• **PROBLEM**:
Your output should reproduce each entry exactly, with none of its pictures.

+-------+

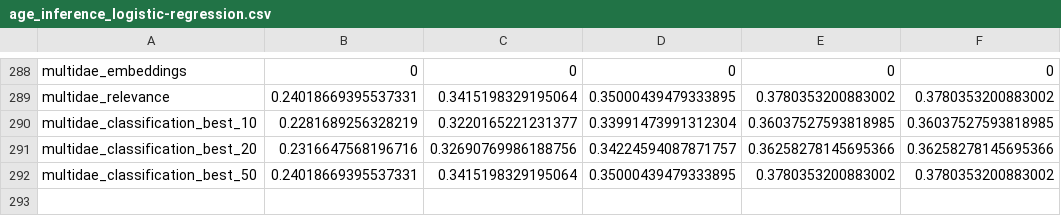
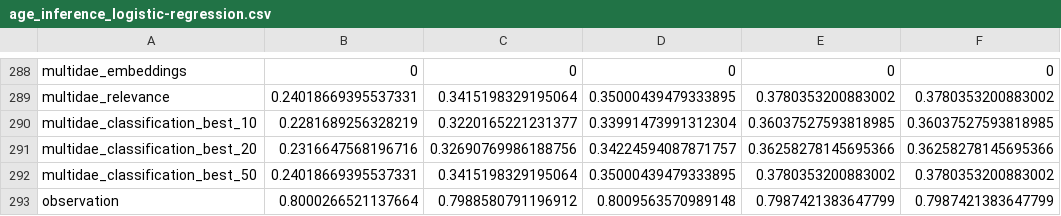
Before and after one commit to marinimau/privacy_and_fairness_in_recsys, a CSV file: results/movielens1m/age_inference_logistic-regression.csv, drawn as a sheet; only a part is shown, gaps mark what is left out.

```diff
--- a/results/movielens1m/age_inference_logistic-regression.csv
+++ b/results/movielens1m/age_inference_logistic-regression.csv
@@ -292 +292,2 @@ multidae_classification_best_20,0.2316647568196716,0.32690769986188756,0.3422459
 multidae_classification_best_50,0.24018669395537331,0.3415198329195064,0.35000439479333895,0.3780353200883002,0.3780353200883002
+observation,0.8000266521137664,0.7988580791196912,0.8009563570989148,0.7987421383647799,0.7987421383647799
```
Also changed, not shown: results/movielens1m/age_inference_random-forest.csv, results/movielens1m/time/age_inference_logistic-regression.csv, 7 other files.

+-------+

• **TASK RESULT**:
Before and after one commit to marinimau/privacy_and_fairness_in_recsys, a CSV file: results/movielens1m/age_inference_logistic-regression.csv, drawn as a sheet; only a part is shown, gaps mark what is left out.

```diff
--- a/results/movielens1m/age_inference_logistic-regression.csv
+++ b/results/movielens1m/age_inference_logistic-regression.csv
@@ -292 +292,2 @@ multidae_classification_best_20,0.2316647568196716,0.32690769986188756,0.3422459
 multidae_classification_best_50,0.24018669395537331,0.3415198329195064,0.35000439479333895,0.3780353200883002,0.3780353200883002
+observation,0.8000266521137664,0.7988580791196912,0.8009563570989148,0.7987421383647799,0.7987421383647799
```
Also changed, not shown: results/movielens1m/age_inference_random-forest.csv, results/movielens1m/time/age_inference_logistic-regression.csv, 7 other files.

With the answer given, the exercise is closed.